SLAP Tears

SLAP Tears

What is a SLAP Tear?

The labrum is a cartilage structure that circumferentially attaches to the glenoid (socket) of the shoulder.  It provides a rounding shape to the otherwise flat socket of the shoulder and helps the socket mate with the ball, therefore enhancing stability of the shoulder joint.  SLAP stands for Superior Labrum Anterior to Posterior and therefore this type of tear occurs at the superior (upper) part of the shoulder labrum where the biceps attaches.  

How do these tears occur?

The superior labrum can be damaged by repetitive overuse (overhead athletes, heavy manual labor) or with an acute injury.  Occasionally there is just some mild fraying of this portion of the labrum but more serious tears involve actual detachment of this portion of the labrum from the bony socket.  These tears are common in throwers and can also occur from a fall directly on the shoulder. 

What are the symptoms of a SLAP Tear?

Pain with physical activity (throwing, weight training) and even night pain can occur with superior labral tears.
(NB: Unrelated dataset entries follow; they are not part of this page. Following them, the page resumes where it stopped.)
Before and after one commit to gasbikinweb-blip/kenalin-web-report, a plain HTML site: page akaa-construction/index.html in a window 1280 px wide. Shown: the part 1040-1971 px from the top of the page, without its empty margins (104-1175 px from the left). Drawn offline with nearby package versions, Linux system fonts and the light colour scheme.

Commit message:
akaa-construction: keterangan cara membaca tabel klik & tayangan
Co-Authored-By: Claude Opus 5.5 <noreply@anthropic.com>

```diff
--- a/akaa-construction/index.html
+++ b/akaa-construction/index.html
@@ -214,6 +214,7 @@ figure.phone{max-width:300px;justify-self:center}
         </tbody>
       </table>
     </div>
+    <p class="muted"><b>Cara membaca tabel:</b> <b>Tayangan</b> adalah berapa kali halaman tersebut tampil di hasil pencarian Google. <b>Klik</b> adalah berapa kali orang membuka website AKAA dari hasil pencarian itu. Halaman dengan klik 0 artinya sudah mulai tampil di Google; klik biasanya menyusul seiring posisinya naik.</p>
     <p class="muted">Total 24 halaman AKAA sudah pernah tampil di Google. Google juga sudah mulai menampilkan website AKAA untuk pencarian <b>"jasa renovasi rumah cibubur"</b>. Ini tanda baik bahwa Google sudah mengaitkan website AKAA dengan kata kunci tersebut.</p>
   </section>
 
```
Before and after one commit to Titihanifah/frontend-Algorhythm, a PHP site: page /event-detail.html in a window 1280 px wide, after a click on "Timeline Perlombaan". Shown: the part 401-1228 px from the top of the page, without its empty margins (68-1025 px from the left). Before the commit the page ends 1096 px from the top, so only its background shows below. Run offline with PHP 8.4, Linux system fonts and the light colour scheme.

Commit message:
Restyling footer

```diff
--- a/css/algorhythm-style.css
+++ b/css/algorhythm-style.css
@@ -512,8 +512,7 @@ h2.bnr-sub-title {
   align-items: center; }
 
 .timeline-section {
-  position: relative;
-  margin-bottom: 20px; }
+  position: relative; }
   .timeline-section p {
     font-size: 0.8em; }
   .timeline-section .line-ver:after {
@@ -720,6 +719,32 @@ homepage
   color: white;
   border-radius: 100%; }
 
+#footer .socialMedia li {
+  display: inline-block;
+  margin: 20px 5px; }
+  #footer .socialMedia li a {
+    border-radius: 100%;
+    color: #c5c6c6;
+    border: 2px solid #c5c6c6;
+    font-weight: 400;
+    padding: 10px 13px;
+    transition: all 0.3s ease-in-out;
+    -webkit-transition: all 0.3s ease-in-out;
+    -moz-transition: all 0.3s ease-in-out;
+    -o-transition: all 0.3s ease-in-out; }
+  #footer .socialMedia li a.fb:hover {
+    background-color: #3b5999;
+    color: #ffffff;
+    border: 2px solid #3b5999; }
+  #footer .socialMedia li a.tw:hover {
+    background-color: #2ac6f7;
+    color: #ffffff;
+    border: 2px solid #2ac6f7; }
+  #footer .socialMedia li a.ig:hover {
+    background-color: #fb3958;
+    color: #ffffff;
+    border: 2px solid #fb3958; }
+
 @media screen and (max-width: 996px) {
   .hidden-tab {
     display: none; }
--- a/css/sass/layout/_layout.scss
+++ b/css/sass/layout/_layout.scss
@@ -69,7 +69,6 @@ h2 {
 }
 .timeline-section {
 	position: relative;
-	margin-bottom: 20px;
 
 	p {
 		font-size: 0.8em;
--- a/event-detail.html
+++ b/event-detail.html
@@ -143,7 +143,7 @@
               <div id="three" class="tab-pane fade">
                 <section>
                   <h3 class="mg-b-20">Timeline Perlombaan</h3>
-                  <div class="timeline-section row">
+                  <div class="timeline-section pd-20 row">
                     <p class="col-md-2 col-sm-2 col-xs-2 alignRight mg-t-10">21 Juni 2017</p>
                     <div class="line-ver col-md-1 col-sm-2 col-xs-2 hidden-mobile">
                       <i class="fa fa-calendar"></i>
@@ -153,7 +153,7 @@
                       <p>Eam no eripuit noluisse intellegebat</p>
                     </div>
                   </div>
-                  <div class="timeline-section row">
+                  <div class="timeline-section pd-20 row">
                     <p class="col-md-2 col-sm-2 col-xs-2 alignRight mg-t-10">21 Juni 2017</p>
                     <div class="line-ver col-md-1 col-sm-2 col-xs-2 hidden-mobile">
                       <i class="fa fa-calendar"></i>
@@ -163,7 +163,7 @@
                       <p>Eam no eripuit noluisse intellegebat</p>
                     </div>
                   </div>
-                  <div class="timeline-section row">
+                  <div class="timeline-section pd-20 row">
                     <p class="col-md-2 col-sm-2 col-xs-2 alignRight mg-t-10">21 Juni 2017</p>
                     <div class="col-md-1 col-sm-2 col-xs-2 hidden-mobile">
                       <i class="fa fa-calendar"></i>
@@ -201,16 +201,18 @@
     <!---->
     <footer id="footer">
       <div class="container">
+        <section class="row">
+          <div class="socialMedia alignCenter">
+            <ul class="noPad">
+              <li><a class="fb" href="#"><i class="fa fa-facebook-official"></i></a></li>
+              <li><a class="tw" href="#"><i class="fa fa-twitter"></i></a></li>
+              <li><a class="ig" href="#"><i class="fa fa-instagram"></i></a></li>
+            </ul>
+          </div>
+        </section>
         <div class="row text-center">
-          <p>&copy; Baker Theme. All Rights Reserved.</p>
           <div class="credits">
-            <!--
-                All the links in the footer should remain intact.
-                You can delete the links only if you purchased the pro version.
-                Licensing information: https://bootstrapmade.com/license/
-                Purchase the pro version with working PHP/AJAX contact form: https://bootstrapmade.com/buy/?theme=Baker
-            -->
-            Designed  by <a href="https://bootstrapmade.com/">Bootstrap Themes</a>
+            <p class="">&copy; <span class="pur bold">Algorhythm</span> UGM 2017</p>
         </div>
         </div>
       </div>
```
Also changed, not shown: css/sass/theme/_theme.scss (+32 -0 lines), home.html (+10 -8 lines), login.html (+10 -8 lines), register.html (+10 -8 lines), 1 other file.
While many labral injuries can be diagnosed based on a careful history and physical exam, typically an MRI is required to confirm the diagnosis or assess the severity of the damage. 
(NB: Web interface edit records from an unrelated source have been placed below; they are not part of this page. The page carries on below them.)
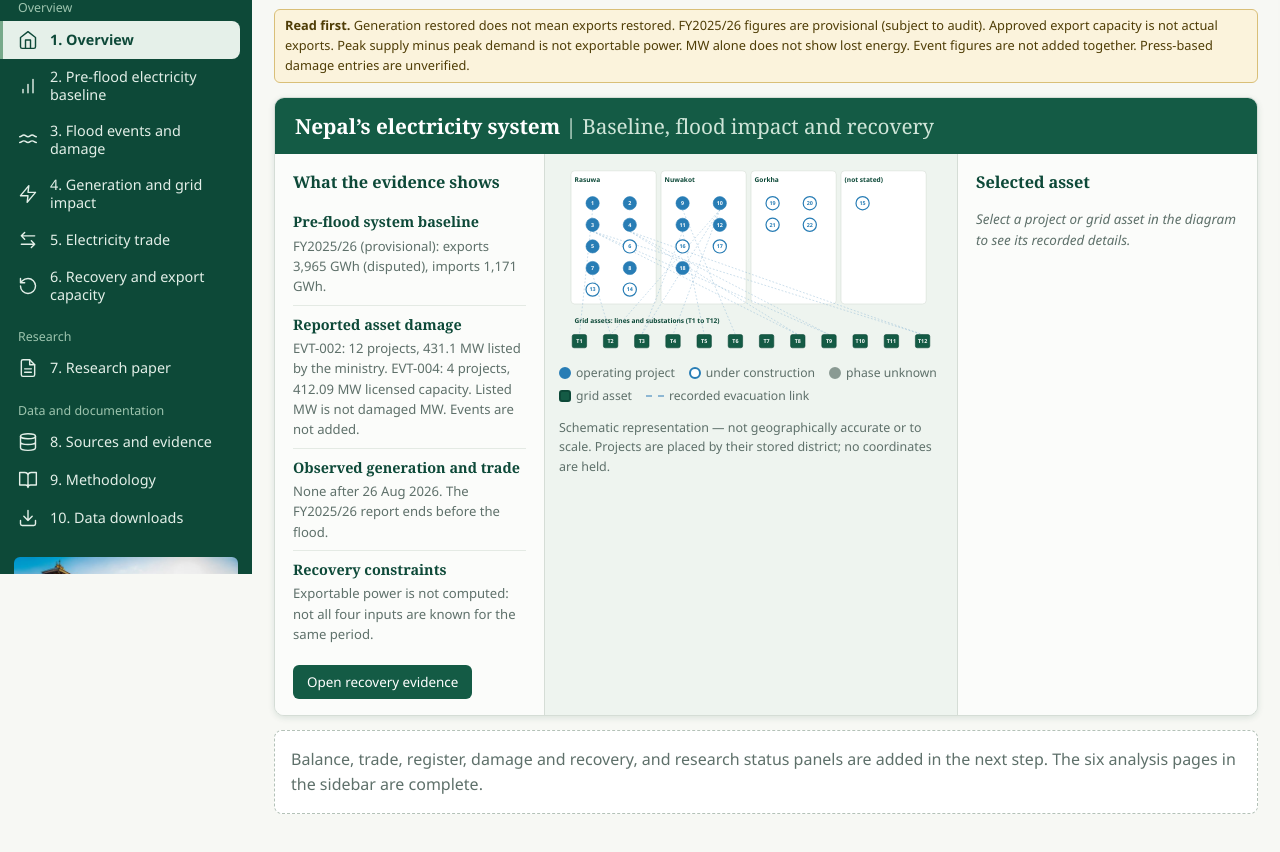
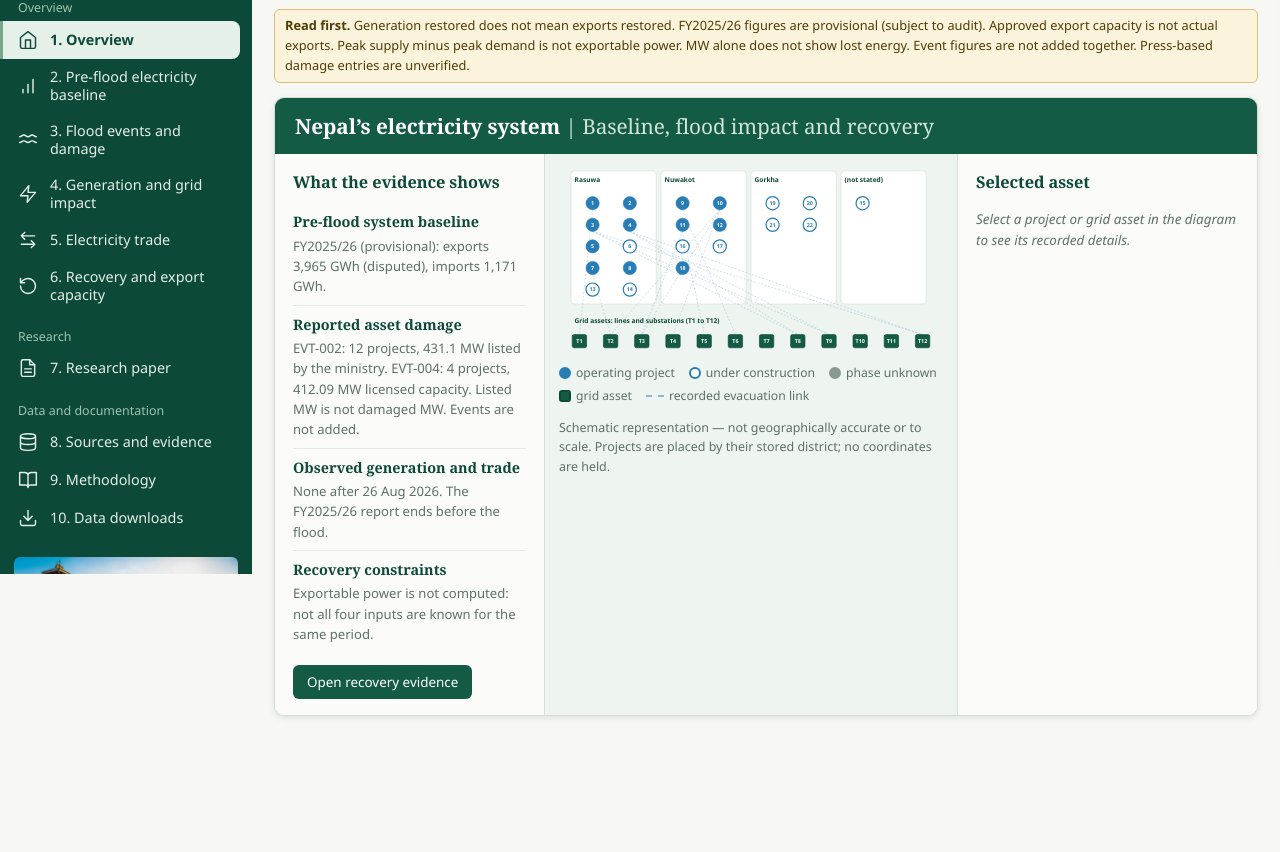
Before and after one commit to Riyamkafle/nea-nepal-flood-dashboard, a plain HTML site: page dashboard/index.html in a window 1280 px wide. Shown: the part 226-1078 px from the top of the page. After the commit the page ends 1002 px from the top, so only its background shows below. Drawn offline with Linux system fonts and the light colour scheme.

Commit message:
Redesign: remove old development note from the Overview page

```diff
--- a/dashboard/index.html
+++ b/dashboard/index.html
@@ -35,7 +35,6 @@
       <p class="rq">After the 2026 floods: what must be restored before Nepal returns to its earlier generation and export level?</p>
       <div class="banner"><b>Read first.</b> Generation restored does not mean exports restored. FY2025/26 figures are provisional (subject to audit). Approved export capacity is not actual exports. Peak supply minus peak demand is not exportable power. MW alone does not show lost energy. Event figures are not added together. Press-based damage entries are unverified.</div>
       <div id="ov-body"></div>
-      <div class="stub" style="margin-top:14px">Balance, trade, register, damage and recovery, and research status panels are added in the next step. The six analysis pages in the sidebar are complete.</div>
     </div>
     <div class="page" id="page-baseline"><section id="s1"><h2>2 Before the flood</h2><div id="s1-body"></div></section></div>
     <div class="page" id="page-flood"><section id="s2"><h2>3 What was affected</h2><div id="s2-body"></div></section></div>
```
I have a SLAP tear–does this absolutely require surgery?

Depending on the severity of the tear and the physical demands of your lifestyle, labral injuries may or may not require surgery.  To be clear, we will aggressively treat your problem to maximize your function but if your lifestyle does not demand high-stress use of your shoulder, surgical treatment may not be appropriate nor necessary.  This is a decision we will make collaboratively with you.  Frequently, a nuanced approach to therapy can help even a high-level athlete avoid surgical treatment.

When surgery is necessary, what type of surgery is it?

When surgery is required, this is done arthroscopically, typically in an outpatient setting. Surgical repair generally takes 30-40 minutes; in older patients with poor tissue quality or impaired blood supply to the labrum, occasionally a relocation of the biceps may be performed to remove a source of pain from the labrum.  A sling is worn for 3-4 weeks, physical therapy is needed for several months.  Most people can return to normal activities within 6-8 weeks but strenuous and athletic activities may require 4-6 months prior to normal return.

Drs. Silas, Bak and Frush are on the leading edge of anatomic restoration and reconstruction of the labrum. We are involved in education and development of surgical techniques with several national and international groups on advanced shoulder arthroscopy.